■ **WHAT TO PRODUCE**: The answer should be one number, the count of lines in the data with "Folder".

(Change detection data)
════
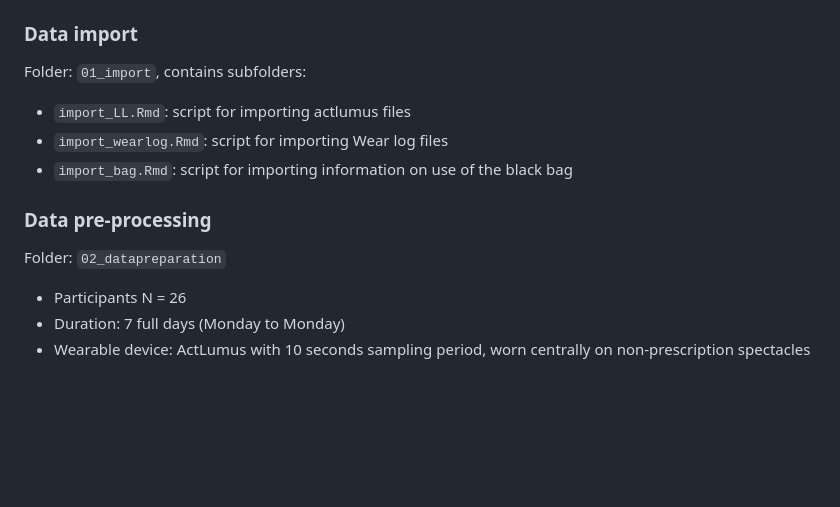
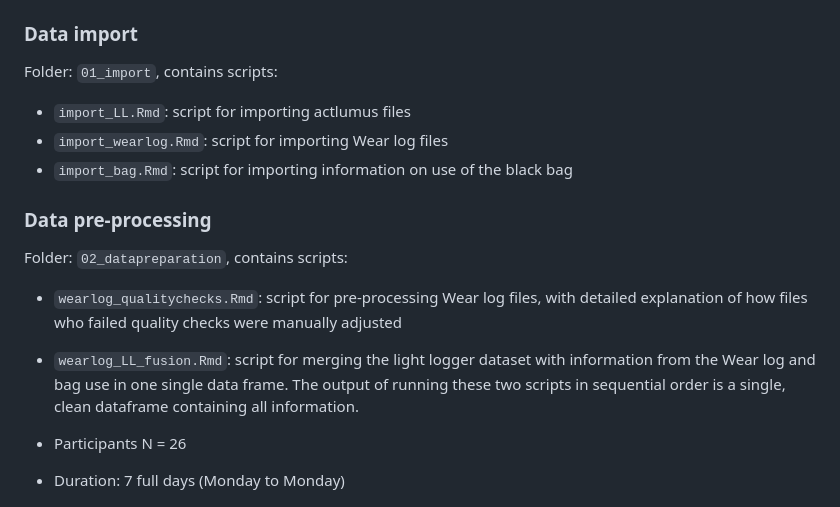
Before and after one commit to tscnlab/GuidolinEtAl_BehavResMethods_2025, a Markdown page: README.md, the part around the change. GitHub-like rendering; blank space fills up the shorter version.

```diff
--- a/README.md
+++ b/README.md
@@ -47,13 +47,17 @@ Folder: `00_raw_data`, contains subfolders:
 - `wearlog`: 26 csv files representing the Wear log questionnaires as downloaded by REDCap
 
 ### Data import
-Folder: `01_import`, contains subfolders:
+Folder: `01_import`, contains scripts:
 - `import_LL.Rmd`: script for importing actlumus files
 - `import_wearlog.Rmd`: script for importing Wear log files
 - `import_bag.Rmd`: script for importing information on use of the black bag
 
 ### Data pre-processing
-Folder: `02_datapreparation`
+Folder: `02_datapreparation`, contains scripts:
+- `wearlog_qualitychecks.Rmd`: script for pre-processing Wear log files, with detailed explanation of how files who failed quality checks were manually adjusted
+- `wearlog_LL_fusion.Rmd`: script for merging the light logger dataset with information from the Wear log and bag use in one single data frame.
+The output of running these two scripts in sequential order is a single, clean dataframe containing all information.
+
 
 - Participants N = 26
 - Duration: 7 full days (Monday to Monday)
```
════
■ **ANSWER BOX**: 5